Start of Record excerpts

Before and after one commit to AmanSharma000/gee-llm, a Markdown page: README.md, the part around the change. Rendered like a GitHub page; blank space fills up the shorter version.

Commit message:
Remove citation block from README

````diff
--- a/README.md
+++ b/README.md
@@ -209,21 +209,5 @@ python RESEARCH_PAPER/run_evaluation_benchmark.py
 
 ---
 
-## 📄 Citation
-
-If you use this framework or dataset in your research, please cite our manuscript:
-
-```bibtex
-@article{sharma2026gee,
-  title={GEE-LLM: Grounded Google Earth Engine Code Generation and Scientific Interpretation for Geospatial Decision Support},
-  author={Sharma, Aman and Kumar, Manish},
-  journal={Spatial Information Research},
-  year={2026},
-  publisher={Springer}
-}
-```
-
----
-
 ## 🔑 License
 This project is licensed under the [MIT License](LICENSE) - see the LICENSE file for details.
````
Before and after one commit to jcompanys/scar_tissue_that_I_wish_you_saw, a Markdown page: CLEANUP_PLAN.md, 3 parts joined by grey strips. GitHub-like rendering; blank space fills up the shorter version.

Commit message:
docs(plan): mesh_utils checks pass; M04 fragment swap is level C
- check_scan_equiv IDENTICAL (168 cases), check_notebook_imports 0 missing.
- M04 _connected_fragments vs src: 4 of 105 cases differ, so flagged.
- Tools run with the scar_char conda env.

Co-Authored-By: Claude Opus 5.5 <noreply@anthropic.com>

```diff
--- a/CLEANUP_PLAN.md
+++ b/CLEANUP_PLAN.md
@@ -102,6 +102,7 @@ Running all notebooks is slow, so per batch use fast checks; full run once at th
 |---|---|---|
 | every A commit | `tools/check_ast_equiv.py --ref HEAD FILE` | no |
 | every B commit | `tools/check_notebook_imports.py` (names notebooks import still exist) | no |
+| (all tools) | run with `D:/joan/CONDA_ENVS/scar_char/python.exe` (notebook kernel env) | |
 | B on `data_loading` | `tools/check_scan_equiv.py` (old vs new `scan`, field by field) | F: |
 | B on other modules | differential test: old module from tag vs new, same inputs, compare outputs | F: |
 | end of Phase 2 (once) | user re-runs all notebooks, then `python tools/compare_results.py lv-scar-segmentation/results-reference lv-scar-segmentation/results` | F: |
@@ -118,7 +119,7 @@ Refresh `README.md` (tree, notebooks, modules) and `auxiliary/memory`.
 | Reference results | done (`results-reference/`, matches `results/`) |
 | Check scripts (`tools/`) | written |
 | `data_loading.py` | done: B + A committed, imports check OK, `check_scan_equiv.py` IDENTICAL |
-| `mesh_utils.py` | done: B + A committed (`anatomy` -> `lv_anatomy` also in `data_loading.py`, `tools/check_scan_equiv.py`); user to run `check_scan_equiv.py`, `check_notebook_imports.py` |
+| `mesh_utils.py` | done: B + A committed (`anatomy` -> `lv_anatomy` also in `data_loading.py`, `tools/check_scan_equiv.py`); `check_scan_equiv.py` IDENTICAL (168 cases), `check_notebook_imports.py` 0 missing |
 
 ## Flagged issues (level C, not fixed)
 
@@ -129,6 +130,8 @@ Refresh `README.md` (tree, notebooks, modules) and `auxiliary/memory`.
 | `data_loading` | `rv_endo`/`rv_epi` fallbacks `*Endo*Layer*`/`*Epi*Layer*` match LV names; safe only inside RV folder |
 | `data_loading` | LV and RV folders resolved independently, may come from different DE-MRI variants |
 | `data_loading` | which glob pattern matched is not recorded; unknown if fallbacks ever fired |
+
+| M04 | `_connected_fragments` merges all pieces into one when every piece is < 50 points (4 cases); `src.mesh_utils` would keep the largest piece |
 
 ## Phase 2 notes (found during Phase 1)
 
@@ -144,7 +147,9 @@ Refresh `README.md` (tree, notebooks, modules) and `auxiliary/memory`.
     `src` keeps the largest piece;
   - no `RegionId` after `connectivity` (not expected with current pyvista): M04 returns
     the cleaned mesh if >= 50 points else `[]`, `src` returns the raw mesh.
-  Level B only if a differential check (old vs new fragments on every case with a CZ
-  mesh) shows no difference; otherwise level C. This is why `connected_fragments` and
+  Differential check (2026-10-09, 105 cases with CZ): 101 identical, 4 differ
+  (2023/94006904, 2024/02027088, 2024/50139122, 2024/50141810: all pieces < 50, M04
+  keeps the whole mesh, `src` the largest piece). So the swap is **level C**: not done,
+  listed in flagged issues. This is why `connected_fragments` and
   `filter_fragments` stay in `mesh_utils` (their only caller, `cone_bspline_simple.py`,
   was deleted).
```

End of Record excerpts

When a line above includes the word "every", please list that line.

Solution to this problem:
 | every A commit | `tools/check_ast_equiv.py --ref HEAD FILE` | no |
 | every B commit | `tools/check_notebook_imports.py` (names notebooks import still exist) | no |
+| M04 | `_connected_fragments` merges all pieces into one when every piece is < 50 points (4 cases); `src.mesh_utils` would keep the largest piece |
-  Level B only if a differential check (old vs new fragments on every case with a CZ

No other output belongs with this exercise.